There is even hype among fans for Latendresse to make the team this season and so far his effort and totals only help his cause [1 goal and 5 assists in the 4 game rookie tournament]. If his play continues the hulking winger would be a nice addition to the team, and a seemingly perfect fit for the vacant position on the second line playing alongside Mike Ryder and Mike Ribeiro. Latendresse is physically able to compete in the NHL right now, but at just 18 years of age he is likely to return to junior. Canadiens GM Bob Gainey has recently opened the door to all players trying to earn a spot on the roster “All players have a chance to win one of the open positions, regardless of age or salary”. Anything is possible.
Granted not all of the players in the aforementioned group are true rookies; but only three have any NHL experience worth mentioning. Mike Ribiero, Mike Ryder [Calder trophy runner up] and fan favorite Mike Komisarek all took a very important steps in their development as future stars in ’03 and yet only have 345 NHL games under their belt combined [197 are credited to Ribiero]. Ryder and Ribeiro are guaranteed to be on the starting roster as they were during the last NHL season making up 2 / 3rd’s of the teams best offensive line, and Komisarek showed flashes of the player he will be late in the season and playoffs that have the fans and coaching staff drooling over the premise of a full 82 game schedule. The Canadiens brain trusts fully expect their development to continue to new levels this season, but they are all still young in experience and need mentoring to some degree.

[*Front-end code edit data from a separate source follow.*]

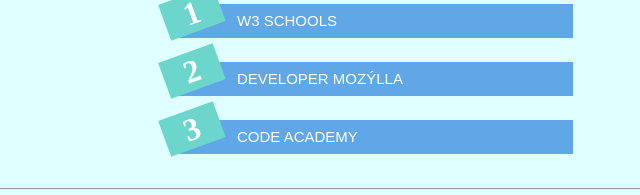
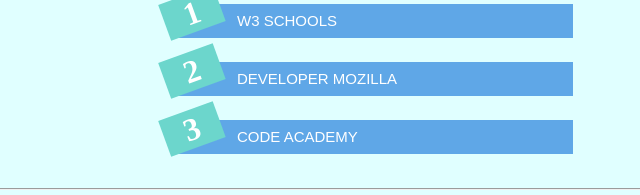
Before and after one commit to ertugrulcbn/ProgWork, a plain HTML site: page index.html in a window 1280 px wide. Shown: the part 644-839 px from the top of the page, 272-912 px from the left. Drawn offline with Linux system fonts and the light colour scheme.

Commit message:
Update index.html

```diff
--- a/index.html
+++ b/index.html
@@ -61,7 +61,7 @@
 <div class="list-type5">
 <ol>
 <li><a href="https://www.w3schools.com/"> W3 SCHOOLS  </a></li>
-<li><a href="https://developer.mozilla.org/tr/"> DEVELOPER MOZÝLLA</a></li>
+<li><a href="https://developer.mozilla.org/tr/"> DEVELOPER MOZILLA</a></li>
 <li><a href="https://www.codecademy.com/"> CODE ACADEMY</a></li>
 </ol>
 </div>
```
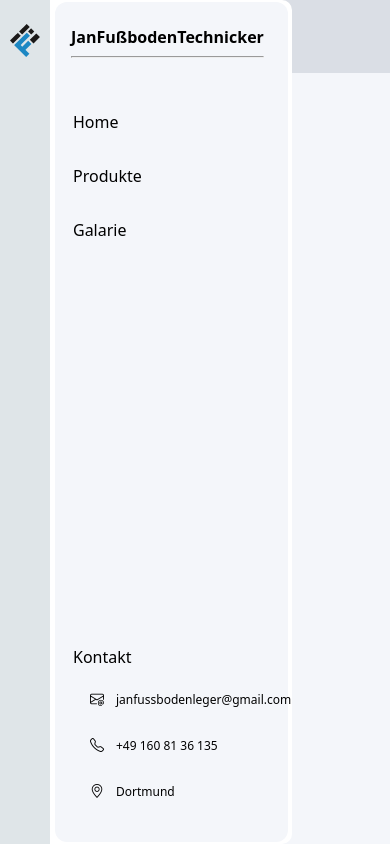
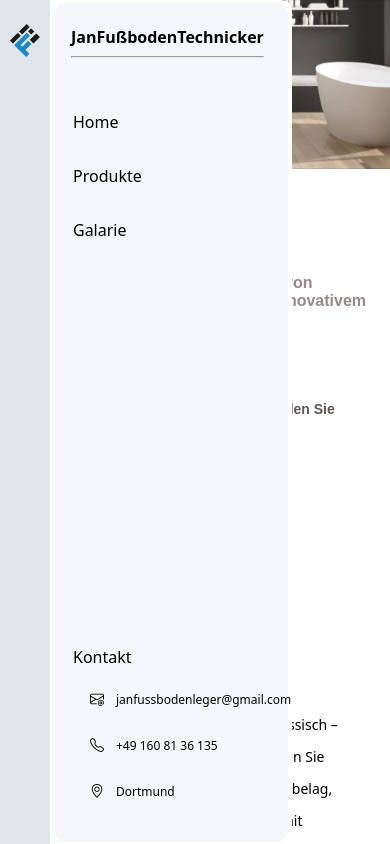
Before and after one commit to Ayaz25/JanFussbodenTech, a React (Vite) app: page /produkte in a window 390 px wide. Built offline with nearby package versions, Linux system fonts and the light colour scheme.

Commit message:
create product page

```diff
--- a/src/css-styles/homepage.css
+++ b/src/css-styles/homepage.css
@@ -34,21 +34,25 @@
 }
 
 .homepage h2 {
-    font-size: xx-large;
-    font-weight: 700;
-    display: inline-block
+    font-family: 'futura book bold', sans-serif;
+    font-weight: 900;
+    font-size: 45px;
+    color: rgb(55 40 40 / 61%) !important;
+    margin-bottom: 0.5rem;
 }
 
 .homepage h3 {
     padding-left: 0.3rem;
-    font-size: x-large;
-    font-weight: 700;
-    display: inline-block
+    font-weight: 900;
+    display: inline-block;
+    font-family: 'futura book bold', sans-serif;
+    font-size: 30px;
+    color: rgb(81 63 63 / 61%) !important;
 }
 
 .homepage-text {
     font-size: large;
-    margin-left: 1rem;
+
     font-weight: 500;
     margin-top: 2rem;
     max-width: 80%;
@@ -67,13 +71,7 @@
     }
 
     .homepage-background {
-        position: sticky;
-        width: 100%;
         height: 20%;
-        background-image: url('../assets/homebackground.png');
-        background-size: cover;
-        background-position: center;
-        background-repeat: no-repeat;
     }
 
     .home-title {
@@ -82,20 +80,17 @@
 
 
     .homepage h2 {
-        font-size: large !important;
-        font-weight: 800 !important;
+        font-size: 22px;
     }
+
     .homepage h3 {
-        font-size: medium !important;
-        font-weight: 700 !important;
-        padding-left: 0.1rem ;
+        padding-left: 0px !important ;
+        font-size: 16px;
+
     }
     .homepage-text {
         font-size: 14px !important;
-        margin-left: 0.5rem !important;
-        margin-top: 1rem !important;
-        max-width: 90%;
-        line-height: 1.2rem !important;
+        max-width: 95%;
 
     }
 
--- /dev/null
+++ b/src/css-styles/producte.css
@@ -0,0 +1,108 @@
+.productpage {
+    height: 100vh;
+    padding-left: 50px;
+    overflow-y: auto;
+    background: #ffffff;
+    overflow-x: hidden;
+}
+
+.producte-background {
+    position: sticky;
+    width: 100%;
+    height: 30%;
+    background-image: url('../assets/Producte-bild.jpg');
+    background-size: cover;
+    background-position: center;
+    background-repeat: no-repeat;
+}
+
+.product-content {
+    margin: 8rem 12rem 0 16rem;
+    height: auto;
+}
+
+.productpage h1 {
+    font-family: 'futura book bold', sans-serif;
+    font-weight: 900;
+    font-size: 45px;
+    color: rgb(55 40 40 / 61%) !important;
+}
+
+.productpage h3 {
+    padding-left: 0.3rem;
+    font-weight: 900;
+    display: inline-block;
+    font-family: 'futura book bold', sans-serif;
+    font-size: 30px;
+    color: rgb(81 63 63 / 61%) !important;
+}
+
+.productpage-text {
+    font-size: large;
+    font-weight: 500;
+    margin-top: 2rem;
+    max-width: 80%;
+    line-height: 2rem;
+
+}
+
+.productpage-text h3 {
+    font-size: x-large;
+    font-weight: 800;
+    margin-top: 2rem;
+    margin-bottom: 1rem;
+    max-width: 90%;
+    line-height: 2rem;
+    color: rgb(95, 84, 84) !important;
+}
+
+.productpage-text h4{
+    font-size: x-large;
+    margin: 2px;
+    margin-left: 1rem;
+    font-weight: 700;
+    max-width: 80%;
+    line-height: 2rem;
+    color: rgb(95, 84, 84) !important;
+    line-height: 3rem;
+
+}
+
+@media screen and (max-width: 767px) {
+    .product-content {
+        margin: 4rem 1rem 0 2rem;
+    }
+    .producte-background {
+        height: 20%;
+    }
+    .productpage h1 {
+        font-weight: 900;
+        font-size: 22px;
+
+    }
+    .productpage h3 {
+        font-size: 16px;
+
+    }
+
+    .productpage-text h3 {
+        font-size: 14px !important;
+        max-width: 100%;
+    }
+
+    .productpage-text h4{
+        font-size: 14px;
+        margin: 0px;
+        margin-left: 0.5rem;
+        line-height: 1.6rem;
+
+    }
+
+    .productpage-text {
+        font-size: 14px;
+        max-width: 95%;
+
+    }
+
+
+}
--- a/src/frontend-components/HomePage.tsx
+++ b/src/frontend-components/HomePage.tsx
@@ -9,7 +9,7 @@ const HomePage: React.FC = () => {
         <div className="home-content">
           <div className="home-title">
             <h2>JanFußbodenTechnick</h2>
-            <h3> – Ihr Experte für hochwertige Fußböden aus Dortmund.</h3>
+            <h3> Ihr Experte für hochwertige Fußböden aus Dortmund.</h3>
           </div>
           <div className="homepage-text">
             Ein hochwertiger Boden ist mehr als nur ein funktionaler Untergrund
--- a/src/frontend-components/Produkte.tsx
+++ b/src/frontend-components/Produkte.tsx
@@ -1,8 +1,56 @@
+import "../css-styles/producte.css";
+import PageFooter from "./PageFooter";
+
 const Produkte: React.FC = () => {
   return (
     <>
-      <h2> Produkt </h2>
-      <h5> das ist ein test</h5>
+      <div className="productpage">
+        <div className="producte-background"></div>
+        <div className="product-content">
+          <h1 className="product-title">Producte</h1>
+          <h3>
+            Individuelle Bodenbeläge von klassischem Parkett bis innovativem
+            Vinyl.
+          </h3>
+          <div className="productpage-text">
+            <h3>
+              Bei JanFußbodenTechnick finden Sie hochwertige Bodenbeläge wie:
+            </h3>
+            <h4>• PVC Boden</h4>
+            <h4>• Vinyl Boden</h4>
+            <h4>• Linoeum Boden</h4>
+            <h4>• Teppich Boden</h4>
+            <h4>• Parkett Boden</h4>
+            <h4>• Laminat Boden</h4>
+            <h4>• Versiegeln</h4>
+            <h4>• Fußleisten montage</h4>
+          </div>
+          <div className="productpage-text">
+            Ob gemütlich, modern oder klassisch – bei Urs Klaus in Dortmund
+            finden Sie nicht nur den passenden Bodenbelag, sondern auch echte
+            Beratung mit Leidenschaft und Fachverstand. Wir bieten Ihnen ein
+            vielseitiges Spektrum an hochwertigen Bodenlösungen: von robustem
+            PVC über modernes Vinyl und umweltfreundliches Linoleum bis hin zu
+            weichem Teppich, edlem Parkett oder praktischem Laminat.
+          </div>
+          <div className="productpage-text">
+            Doch unser Service endet nicht bei der Auswahl. Wir kümmern uns um
+            alles, was dazugehört – von der fachgerechten Versiegelung Ihrer
+            Böden bis zur präzisen Montage der Fußleisten. So entsteht ein
+            stimmiges Gesamtbild, das nicht nur funktional, sondern auch optisch
+            überzeugt.
+          </div>
+          <div className="productpage-text">
+            Unsere Kundinnen und Kunden in Dortmund und der gesamten Region
+            Nordrhein-Westfalen schätzen unsere Erfahrung, das Gespür für
+            Materialien und die persönliche Beratung auf Augenhöhe. In unserer
+            Ausstellung präsentieren wir Ihnen die aktuellsten Designs führender
+            Hersteller – und begleiten Sie Schritt für Schritt bis zum perfekten
+            Ergebnis.
+          </div>
+        </div>
+        <PageFooter />
+      </div>
     </>
   );
 };
```
Also changed, not shown: src/assets/Producte-bild.jpg (added).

The rest of the group all qualify as outright rookies who are going to make some mistakes while learning at the NHL level of play. What makes this season unique is that number of rule changes and “new” enforcement of the obstruction/penalties could make the mistakes increase in number and in importance, costing the team valuable points in the standings.
This is where the team’s veteran players step in. Actions speak louder then words and the experienced Canadiens have to show that quality at every opportunity. Whether it is turning the other cheek to an obvious infraction, or going all out during a shorthanded situation, if the model is set out for them, the young players will notice and take strides in duplicating the feat. “Efforts like that always rub off on others” – Jacques Demers on Kirk Muller’s 1993′ playoff OT winner in game five versus the Nordiques.
The Canadiens are lucky to have the type of veteran leadership at every natural position that they have this season. I can think of very few better then the likes of Saku Koivu, Alexei Kovalev, Radek Bonk and Richard Zednik setting examples for our young centers and wingers. None of the mentioned four take shifts off, and any one of them can show you how to score or play defense in the NHL. Our defensive corps also boasts a nice mix for any style defenseman coming through our system into the pro ranks. Craig Rivet and the versatile Mathieu Dandenault can teach the defensive side of the game, while Andrei Markov and Sheldon Souray can set the offensive/two way standards. In goal, Yann Danis will undoubtedly learn more from Jose Theodore when he replaces the injured backup goaltender Christobal Huet for a few months, then he did all of last season in the AHL.
This season habs fans have high expectations for their team, but success depends on how quickly the young players can follow the example of veterans, adjust to tougher rule enforcement, as well as deal with all the other “normal” aspects of life as a rookie in the NHL. A daunting task to be sure, but one that all players competing for the few open roster spots have gladly accepted thus far at training camp. The next few weeks look to be exciting for fans and Hab hopefuls as the roster fills out and the season comes into view. As Saku Koivu stated earlier this week “it’s good to be back”.